The sport opens the 2023/24 season this weekend at elite level, while hockey tackles a higher profile and remembers the life of Grace Kumar
The English season kicks off this weekend when the men’s and women’s Premier Division clubs begin their campaigns ahead of the National League openers and other Area counties next week. September is certainly upon us.
The Finals Weekend will once again form the culmination of the league season, this time in an all-important Olympic year. That’s if both GB sides can progress from tough Paris Olympic qualifiers in January, which start days after the inaugural Hockey 5s World Cup in Oman, a competition England will not feature in.
Many of the England men who forged a brilliant silver at the EuroHockey Championships last month will be vying for GB berths. Most will be on view in the 2023/24 men’s Premier Division, which continues, mystifyingly, to be without a title sponsor as Vitality continues its association with the women’s game.
England women returned from Germany once again without a EuroHockey medal, the GB women’s success in Rio seven years ago remaining the sole success. Much was promised on the back of Olympic gold, but hockey (barring a well-attended London World Cup in 2018) continues to be sidelined from a raised profile and has remained largely static.
All barring the England Hockey honours’ board after East Grinstead memorably ended Surbiton’s 10-year tenure as women’s title champions last season.
Yet, paltry domestic attendances remain, while the EuroHockey was available behind a paywall in the UK. Meanwhile, women’s sport TV viewing time in the UK was up 28% on the back of England women’s run to the football World Cup final.
Back on the domestic front, the move by England Hockey to schedule men’s Premier Division matches on a Saturday is a sound one. This increases more double headers, the potential for bigger crowds and, one hopes, more club members to be able to watch the 1s.
This will even include a one-off Thursday night lights when Old Georgians — with Ashley Jackson installed as player/coach and Brett Garrard moving across to the women’s game as the club goes for a hat-trick of titles — travel to Holcombe on Sep 28, with the men’s champions in Euro Hockey League action a week later.
Meanwhile, the chance for club players to match their own statistics with the game’s elite still remains an unknown. The shiny new era of head to heads, historical data and playing stats for the grass roots game, promised by England Hockey with its stuttering GMS system, is still yet to bear fruits, although this season could see its emergence for the first time.

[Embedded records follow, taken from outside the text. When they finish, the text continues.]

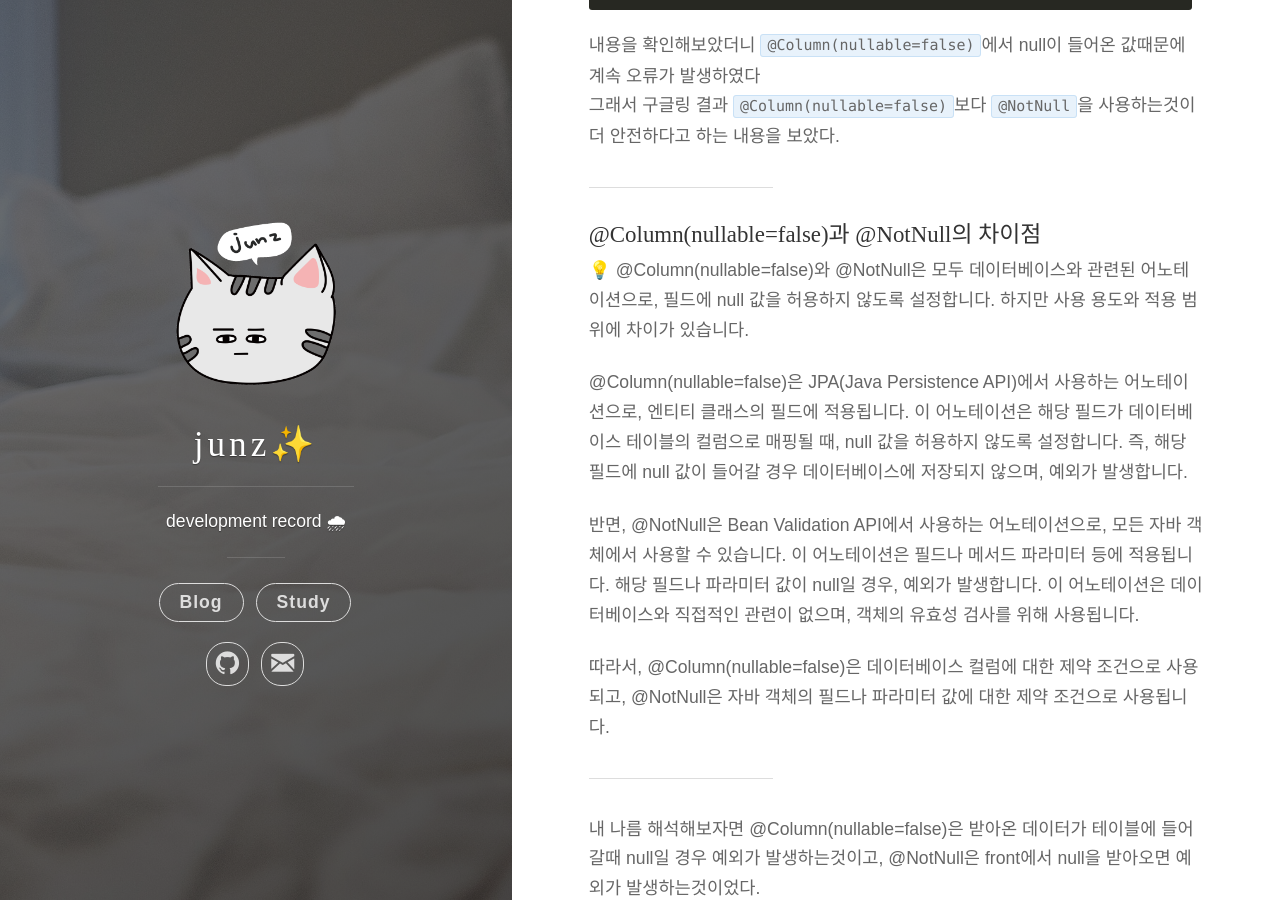
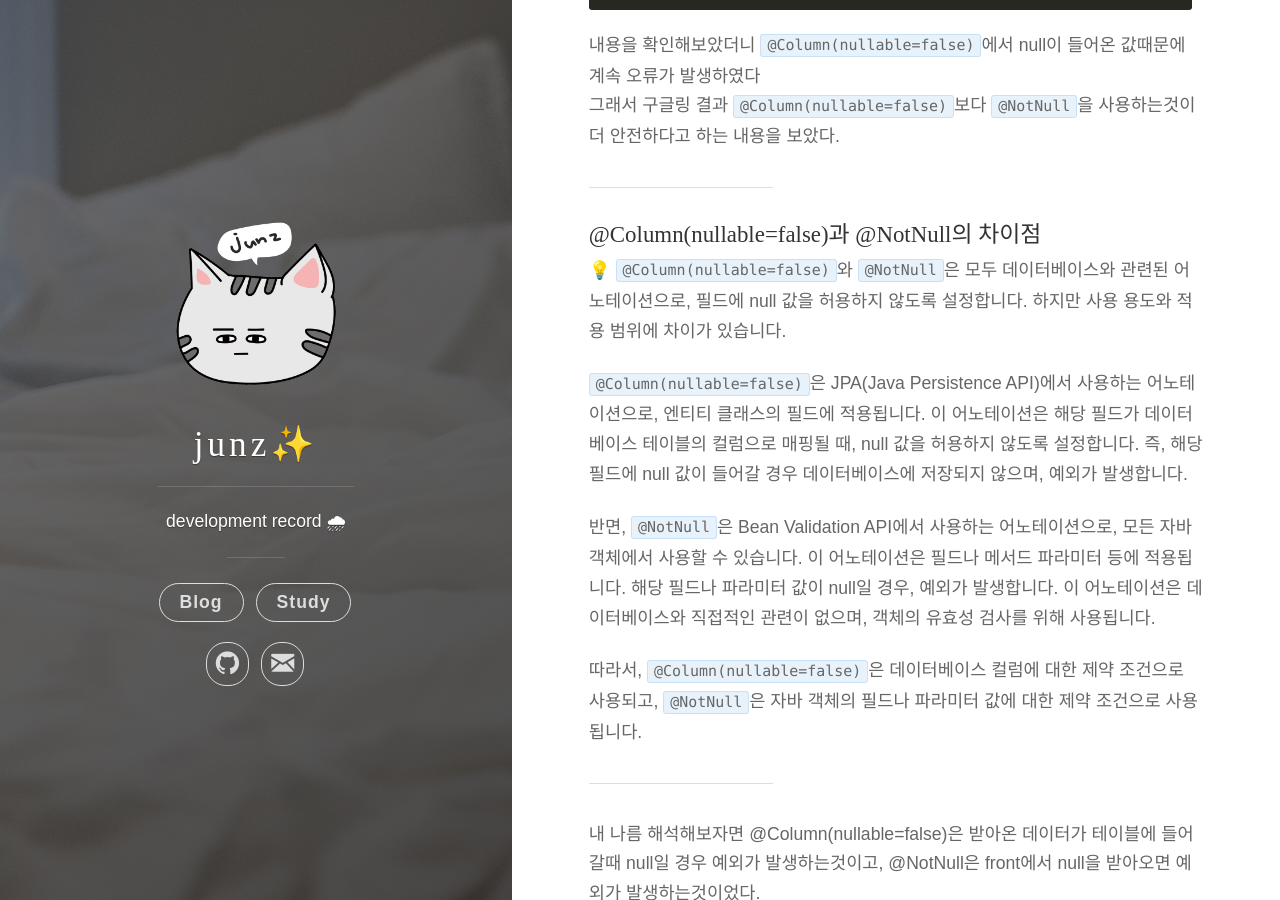
Before and after one commit to kim-junz/kim-junz.github.io, a Jekyll site: the page built from _posts/2023/2023-03-01-2023.02.28 TIL.md, in a window 1280 px wide and 900 px high, scrolled down 1619 px. Built offline with Jekyll 4.4.1, drawn with Linux system fonts in a browser that asks for light colours; some web fonts are replaced.

Commit message:
Update 2023-03-01-2023.02.28 TIL.md

```diff
--- a/_posts/2023/2023-03-01-2023.02.28 TIL.md
+++ b/_posts/2023/2023-03-01-2023.02.28 TIL.md
@@ -63,13 +63,13 @@ not-null property references a null or transient value
 
 ##### @Column(nullable=false)과 @NotNull의 차이점
 
-💡 @Column(nullable=false)와 @NotNull은 모두 데이터베이스와 관련된 어노테이션으로, 필드에 null 값을 허용하지 않도록 설정합니다. 하지만 사용 용도와 적용 범위에 차이가 있습니다.
+💡 `@Column(nullable=false)`와 `@NotNull`은 모두 데이터베이스와 관련된 어노테이션으로, 필드에 null 값을 허용하지 않도록 설정합니다. 하지만 사용 용도와 적용 범위에 차이가 있습니다.
 
-@Column(nullable=false)은 JPA(Java Persistence API)에서 사용하는 어노테이션으로, 엔티티 클래스의 필드에 적용됩니다. 이 어노테이션은 해당 필드가 데이터베이스 테이블의 컬럼으로 매핑될 때, null 값을 허용하지 않도록 설정합니다. 즉, 해당 필드에 null 값이 들어갈 경우 데이터베이스에 저장되지 않으며, 예외가 발생합니다.
+`@Column(nullable=false)`은 JPA(Java Persistence API)에서 사용하는 어노테이션으로, 엔티티 클래스의 필드에 적용됩니다. 이 어노테이션은 해당 필드가 데이터베이스 테이블의 컬럼으로 매핑될 때, null 값을 허용하지 않도록 설정합니다. 즉, 해당 필드에 null 값이 들어갈 경우 데이터베이스에 저장되지 않으며, 예외가 발생합니다.
 
-반면, @NotNull은 Bean Validation API에서 사용하는 어노테이션으로, 모든 자바 객체에서 사용할 수 있습니다. 이 어노테이션은 필드나 메서드 파라미터 등에 적용됩니다. 해당 필드나 파라미터 값이 null일 경우, 예외가 발생합니다. 이 어노테이션은 데이터베이스와 직접적인 관련이 없으며, 객체의 유효성 검사를 위해 사용됩니다.
+반면, `@NotNull`은 Bean Validation API에서 사용하는 어노테이션으로, 모든 자바 객체에서 사용할 수 있습니다. 이 어노테이션은 필드나 메서드 파라미터 등에 적용됩니다. 해당 필드나 파라미터 값이 null일 경우, 예외가 발생합니다. 이 어노테이션은 데이터베이스와 직접적인 관련이 없으며, 객체의 유효성 검사를 위해 사용됩니다.
 
-따라서, @Column(nullable=false)은 데이터베이스 컬럼에 대한 제약 조건으로 사용되고, @NotNull은 자바 객체의 필드나 파라미터 값에 대한 제약 조건으로 사용됩니다.
+따라서, `@Column(nullable=false)`은 데이터베이스 컬럼에 대한 제약 조건으로 사용되고, `@NotNull`은 자바 객체의 필드나 파라미터 값에 대한 제약 조건으로 사용됩니다.
 
 ---
 
```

Not for the first time did we see a strange story emerge in May of a breakaway league mooted. Backers of the new concept claimed to have a headline sponsor, coverage on a digital sports channel and some clubs behind it, while the whole story seemed to be nothing more than a marketing gimmick. Indeed, THP spent time contacting clubs, most of whom seemed to be in the dark.
The hope is that collaboration between England Hockey and clubs continues to be forged. The Premier Division is woefully under-reported but more can be done with regional media (from local BBC down) to highlight the elite end, while it remains for clubs to ramp up its social media and promote weekend matches. This takes time and money, which this amateur sport isn’t largely flush with.
Hockey also continues to be in danger from 3G surfaces, while not a month goes by without a grassroots club putting out news in local media that it needs to raise up to £500,000 for a new pitch, an eye-watering sum. If your club is under threat from councils or even closure, please get in touch with us. And that includes any news, features or stories you think we should be publishing, including how England Hockey’s Talent System is faring.
We also await figures later this season of Sport England’s Active Lives survey, which gives an indication of participation (In 2021, we reported that levels had been in decline since 2016). Increasingly in the modern era, sports are finding ways to keep players in their game and hockey is no different. The questions are whether clubs are folding lower teams through lack of players, or even facing merging with local sides to keep the sport alive.
This season will also be a poignant one in memory of Southgate’s Grace O’Malley-Kumar, the sport tragically having lost a talented player in the Nottingham attacks in June and emotional tributes to the 19-year-old being paid.
“It was her endearing and beautiful personality which made us all love her so very much,” Grace’s team-mate Sofia Martin, an eye-catching signing for Hampstead & Westminster this season, said in July.
“Her energy was infectious and her tenacious nature on the pitch never failed to be present through every session.”
Her words centred around news that a fund has been set up to create an official Grace O’Malley-Kumar Foundation “to ensure that Grace’s name leaves a legacy.”
To date, over £36,000 has been donated.